▶ _Brief_
Each entry below is to be given again word for word, with no pictures.

▶ _Provided entries_
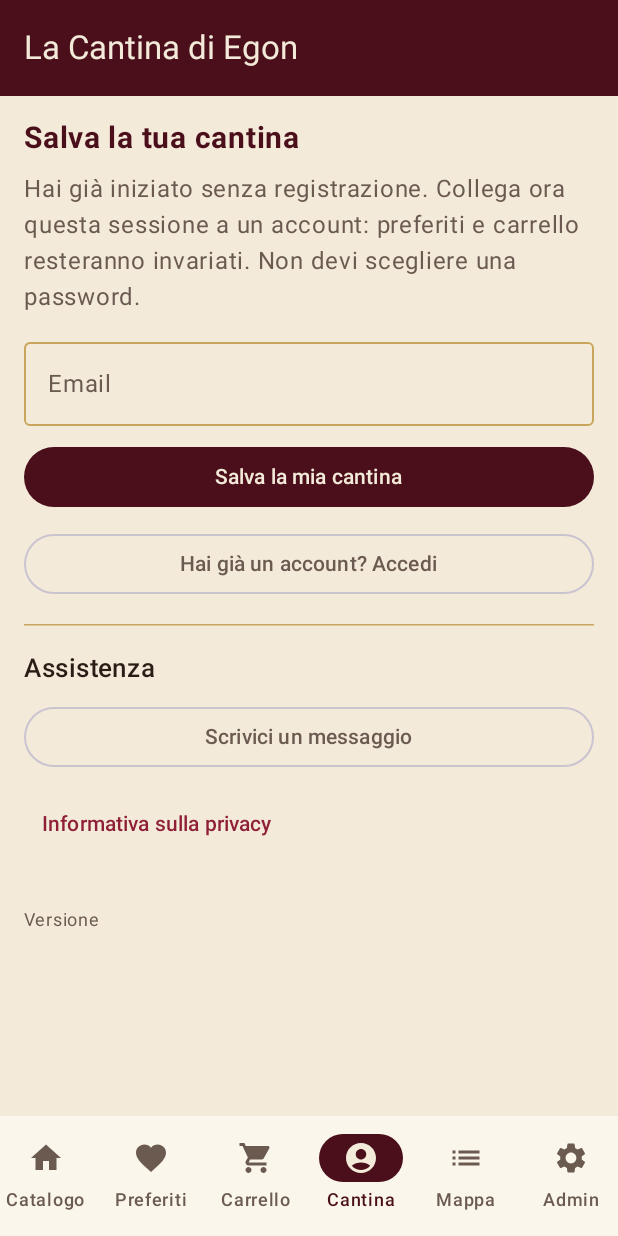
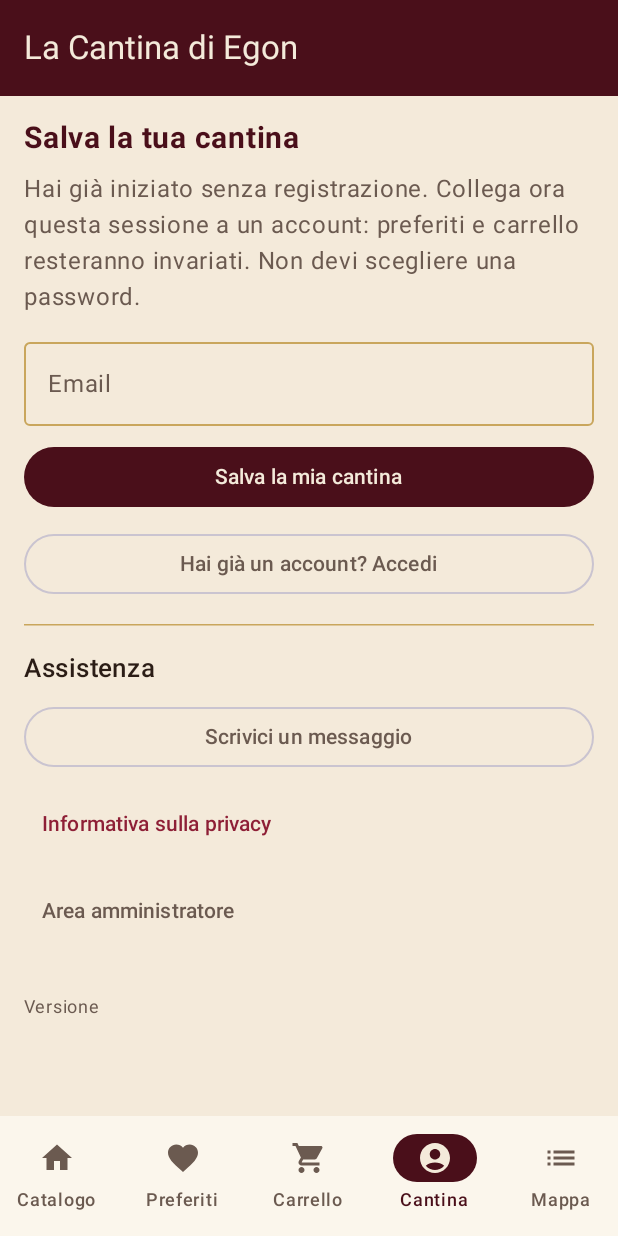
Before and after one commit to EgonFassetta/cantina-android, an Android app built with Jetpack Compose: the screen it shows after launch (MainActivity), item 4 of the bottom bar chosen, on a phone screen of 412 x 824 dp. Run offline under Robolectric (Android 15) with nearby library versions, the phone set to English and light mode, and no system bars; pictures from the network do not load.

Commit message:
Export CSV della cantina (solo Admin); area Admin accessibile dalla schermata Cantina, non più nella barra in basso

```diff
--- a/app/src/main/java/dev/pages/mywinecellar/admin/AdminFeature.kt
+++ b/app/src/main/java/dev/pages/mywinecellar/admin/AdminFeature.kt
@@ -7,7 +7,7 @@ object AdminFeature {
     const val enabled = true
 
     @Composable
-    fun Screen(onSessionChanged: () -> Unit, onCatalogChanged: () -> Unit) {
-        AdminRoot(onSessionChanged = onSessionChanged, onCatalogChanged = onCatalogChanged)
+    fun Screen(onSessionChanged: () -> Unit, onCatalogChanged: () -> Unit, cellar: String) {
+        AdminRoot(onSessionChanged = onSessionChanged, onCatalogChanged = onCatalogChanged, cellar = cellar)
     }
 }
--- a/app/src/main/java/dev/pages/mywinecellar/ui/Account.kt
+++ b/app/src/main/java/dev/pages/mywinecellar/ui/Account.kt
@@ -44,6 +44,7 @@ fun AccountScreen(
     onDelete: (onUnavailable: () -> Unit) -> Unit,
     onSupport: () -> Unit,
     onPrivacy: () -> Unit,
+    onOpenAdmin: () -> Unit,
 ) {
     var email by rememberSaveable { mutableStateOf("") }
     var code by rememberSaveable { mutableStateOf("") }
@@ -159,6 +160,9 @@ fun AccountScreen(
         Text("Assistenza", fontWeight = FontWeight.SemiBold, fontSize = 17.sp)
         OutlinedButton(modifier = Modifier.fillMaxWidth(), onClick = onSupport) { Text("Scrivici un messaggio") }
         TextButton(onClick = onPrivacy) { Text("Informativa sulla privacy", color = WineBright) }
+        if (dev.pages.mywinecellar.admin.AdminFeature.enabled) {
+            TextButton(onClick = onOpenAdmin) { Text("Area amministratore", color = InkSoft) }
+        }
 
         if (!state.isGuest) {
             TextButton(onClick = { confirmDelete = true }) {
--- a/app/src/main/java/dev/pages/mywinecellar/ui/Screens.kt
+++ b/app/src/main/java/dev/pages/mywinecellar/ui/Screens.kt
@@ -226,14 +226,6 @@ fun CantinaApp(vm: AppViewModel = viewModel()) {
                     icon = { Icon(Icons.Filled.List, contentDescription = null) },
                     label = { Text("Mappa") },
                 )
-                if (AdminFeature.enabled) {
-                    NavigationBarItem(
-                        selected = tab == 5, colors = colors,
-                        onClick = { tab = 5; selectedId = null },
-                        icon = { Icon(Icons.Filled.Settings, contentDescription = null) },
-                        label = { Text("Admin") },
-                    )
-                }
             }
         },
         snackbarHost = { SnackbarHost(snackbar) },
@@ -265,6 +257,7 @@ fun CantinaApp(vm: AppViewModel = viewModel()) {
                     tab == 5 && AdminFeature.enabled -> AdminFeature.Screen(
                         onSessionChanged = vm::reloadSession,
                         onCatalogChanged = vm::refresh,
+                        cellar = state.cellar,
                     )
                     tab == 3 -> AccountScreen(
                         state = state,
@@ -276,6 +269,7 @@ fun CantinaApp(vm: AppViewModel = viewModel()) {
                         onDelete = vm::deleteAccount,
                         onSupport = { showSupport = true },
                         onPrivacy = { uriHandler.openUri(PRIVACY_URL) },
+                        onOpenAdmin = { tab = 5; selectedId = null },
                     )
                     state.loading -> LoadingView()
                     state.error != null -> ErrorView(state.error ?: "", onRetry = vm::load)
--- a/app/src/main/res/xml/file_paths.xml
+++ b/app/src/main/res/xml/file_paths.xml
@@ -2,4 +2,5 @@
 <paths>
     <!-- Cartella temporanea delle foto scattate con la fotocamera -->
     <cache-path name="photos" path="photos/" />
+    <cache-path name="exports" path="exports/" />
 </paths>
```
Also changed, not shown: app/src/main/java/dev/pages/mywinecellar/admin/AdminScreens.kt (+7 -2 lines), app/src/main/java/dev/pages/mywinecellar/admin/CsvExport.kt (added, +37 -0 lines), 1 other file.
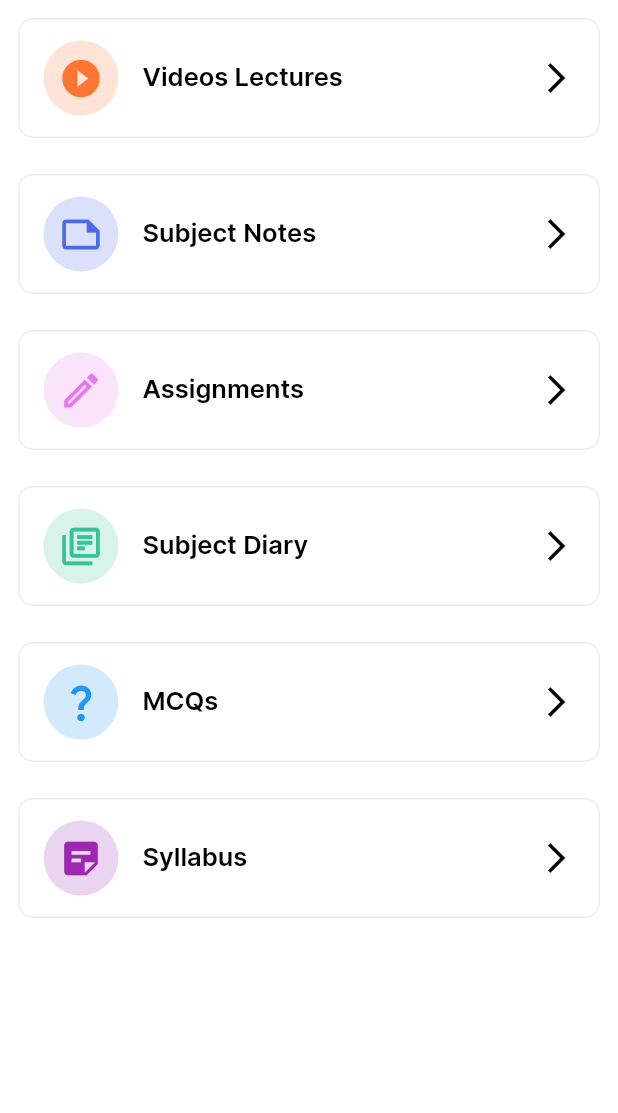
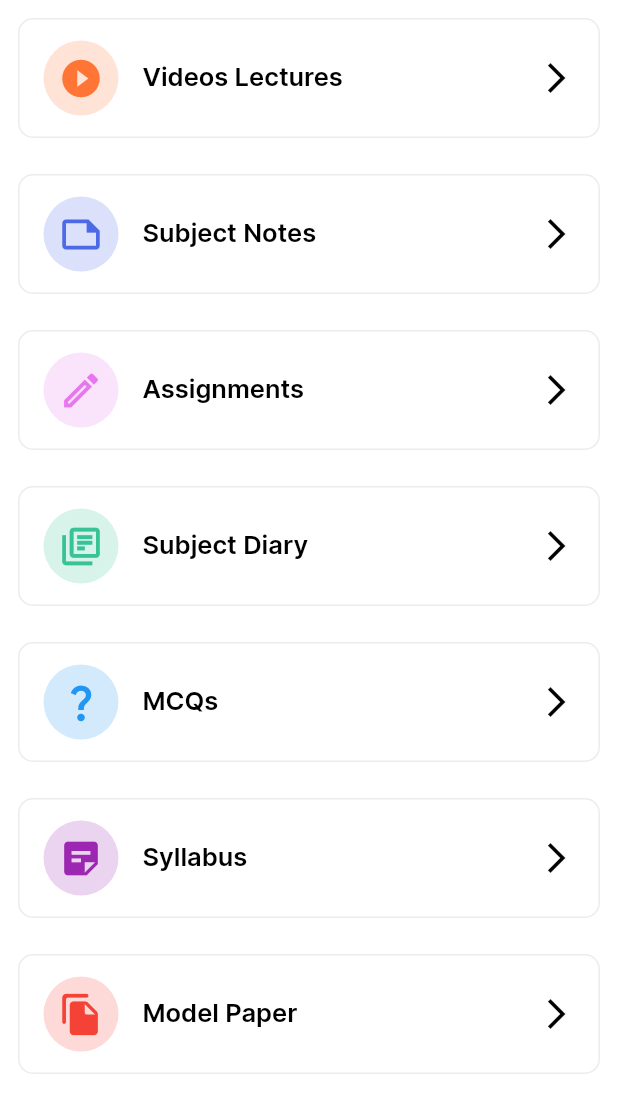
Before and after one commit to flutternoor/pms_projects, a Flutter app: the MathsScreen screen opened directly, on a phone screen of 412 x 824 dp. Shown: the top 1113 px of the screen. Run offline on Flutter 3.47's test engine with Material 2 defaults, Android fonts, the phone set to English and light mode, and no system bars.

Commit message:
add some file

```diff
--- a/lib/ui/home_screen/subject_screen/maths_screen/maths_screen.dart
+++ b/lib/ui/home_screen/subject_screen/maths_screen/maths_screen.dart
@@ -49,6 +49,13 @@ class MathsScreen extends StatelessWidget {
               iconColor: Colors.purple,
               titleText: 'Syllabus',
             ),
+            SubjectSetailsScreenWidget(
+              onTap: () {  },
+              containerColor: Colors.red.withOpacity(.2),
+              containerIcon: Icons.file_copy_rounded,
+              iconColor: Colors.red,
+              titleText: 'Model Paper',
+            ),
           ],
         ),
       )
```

▶ _Expected output_
Before and after one commit to EgonFassetta/cantina-android, an Android app built with Jetpack Compose: the screen it shows after launch (MainActivity), item 4 of the bottom bar chosen, on a phone screen of 412 x 824 dp. Run offline under Robolectric (Android 15) with nearby library versions, the phone set to English and light mode, and no system bars; pictures from the network do not load.

Commit message:
Export CSV della cantina (solo Admin); area Admin accessibile dalla schermata Cantina, non più nella barra in basso

```diff
--- a/app/src/main/java/dev/pages/mywinecellar/admin/AdminFeature.kt
+++ b/app/src/main/java/dev/pages/mywinecellar/admin/AdminFeature.kt
@@ -7,7 +7,7 @@ object AdminFeature {
     const val enabled = true
 
     @Composable
-    fun Screen(onSessionChanged: () -> Unit, onCatalogChanged: () -> Unit) {
-        AdminRoot(onSessionChanged = onSessionChanged, onCatalogChanged = onCatalogChanged)
+    fun Screen(onSessionChanged: () -> Unit, onCatalogChanged: () -> Unit, cellar: String) {
+        AdminRoot(onSessionChanged = onSessionChanged, onCatalogChanged = onCatalogChanged, cellar = cellar)
     }
 }
--- a/app/src/main/java/dev/pages/mywinecellar/ui/Account.kt
+++ b/app/src/main/java/dev/pages/mywinecellar/ui/Account.kt
@@ -44,6 +44,7 @@ fun AccountScreen(
     onDelete: (onUnavailable: () -> Unit) -> Unit,
     onSupport: () -> Unit,
     onPrivacy: () -> Unit,
+    onOpenAdmin: () -> Unit,
 ) {
     var email by rememberSaveable { mutableStateOf("") }
     var code by rememberSaveable { mutableStateOf("") }
@@ -159,6 +160,9 @@ fun AccountScreen(
         Text("Assistenza", fontWeight = FontWeight.SemiBold, fontSize = 17.sp)
         OutlinedButton(modifier = Modifier.fillMaxWidth(), onClick = onSupport) { Text("Scrivici un messaggio") }
         TextButton(onClick = onPrivacy) { Text("Informativa sulla privacy", color = WineBright) }
+        if (dev.pages.mywinecellar.admin.AdminFeature.enabled) {
+            TextButton(onClick = onOpenAdmin) { Text("Area amministratore", color = InkSoft) }
+        }
 
         if (!state.isGuest) {
             TextButton(onClick = { confirmDelete = true }) {
--- a/app/src/main/java/dev/pages/mywinecellar/ui/Screens.kt
+++ b/app/src/main/java/dev/pages/mywinecellar/ui/Screens.kt
@@ -226,14 +226,6 @@ fun CantinaApp(vm: AppViewModel = viewModel()) {
                     icon = { Icon(Icons.Filled.List, contentDescription = null) },
                     label = { Text("Mappa") },
                 )
-                if (AdminFeature.enabled) {
-                    NavigationBarItem(
-                        selected = tab == 5, colors = colors,
-                        onClick = { tab = 5; selectedId = null },
-                        icon = { Icon(Icons.Filled.Settings, contentDescription = null) },
-                        label = { Text("Admin") },
-                    )
-                }
             }
         },
         snackbarHost = { SnackbarHost(snackbar) },
@@ -265,6 +257,7 @@ fun CantinaApp(vm: AppViewModel = viewModel()) {
                     tab == 5 && AdminFeature.enabled -> AdminFeature.Screen(
                         onSessionChanged = vm::reloadSession,
                         onCatalogChanged = vm::refresh,
+                        cellar = state.cellar,
                     )
                     tab == 3 -> AccountScreen(
                         state = state,
@@ -276,6 +269,7 @@ fun CantinaApp(vm: AppViewModel = viewModel()) {
                         onDelete = vm::deleteAccount,
                         onSupport = { showSupport = true },
                         onPrivacy = { uriHandler.openUri(PRIVACY_URL) },
+                        onOpenAdmin = { tab = 5; selectedId = null },
                     )
                     state.loading -> LoadingView()
                     state.error != null -> ErrorView(state.error ?: "", onRetry = vm::load)
--- a/app/src/main/res/xml/file_paths.xml
+++ b/app/src/main/res/xml/file_paths.xml
@@ -2,4 +2,5 @@
 <paths>
     <!-- Cartella temporanea delle foto scattate con la fotocamera -->
     <cache-path name="photos" path="photos/" />
+    <cache-path name="exports" path="exports/" />
 </paths>
```
Also changed, not shown: app/src/main/java/dev/pages/mywinecellar/admin/AdminScreens.kt (+7 -2 lines), app/src/main/java/dev/pages/mywinecellar/admin/CsvExport.kt (added, +37 -0 lines), 1 other file.
Before and after one commit to flutternoor/pms_projects, a Flutter app: the MathsScreen screen opened directly, on a phone screen of 412 x 824 dp. Shown: the top 1113 px of the screen. Run offline on Flutter 3.47's test engine with Material 2 defaults, Android fonts, the phone set to English and light mode, and no system bars.

Commit message:
add some file

```diff
--- a/lib/ui/home_screen/subject_screen/maths_screen/maths_screen.dart
+++ b/lib/ui/home_screen/subject_screen/maths_screen/maths_screen.dart
@@ -49,6 +49,13 @@ class MathsScreen extends StatelessWidget {
               iconColor: Colors.purple,
               titleText: 'Syllabus',
             ),
+            SubjectSetailsScreenWidget(
+              onTap: () {  },
+              containerColor: Colors.red.withOpacity(.2),
+              containerIcon: Icons.file_copy_rounded,
+              iconColor: Colors.red,
+              titleText: 'Model Paper',
+            ),
           ],
         ),
       )
```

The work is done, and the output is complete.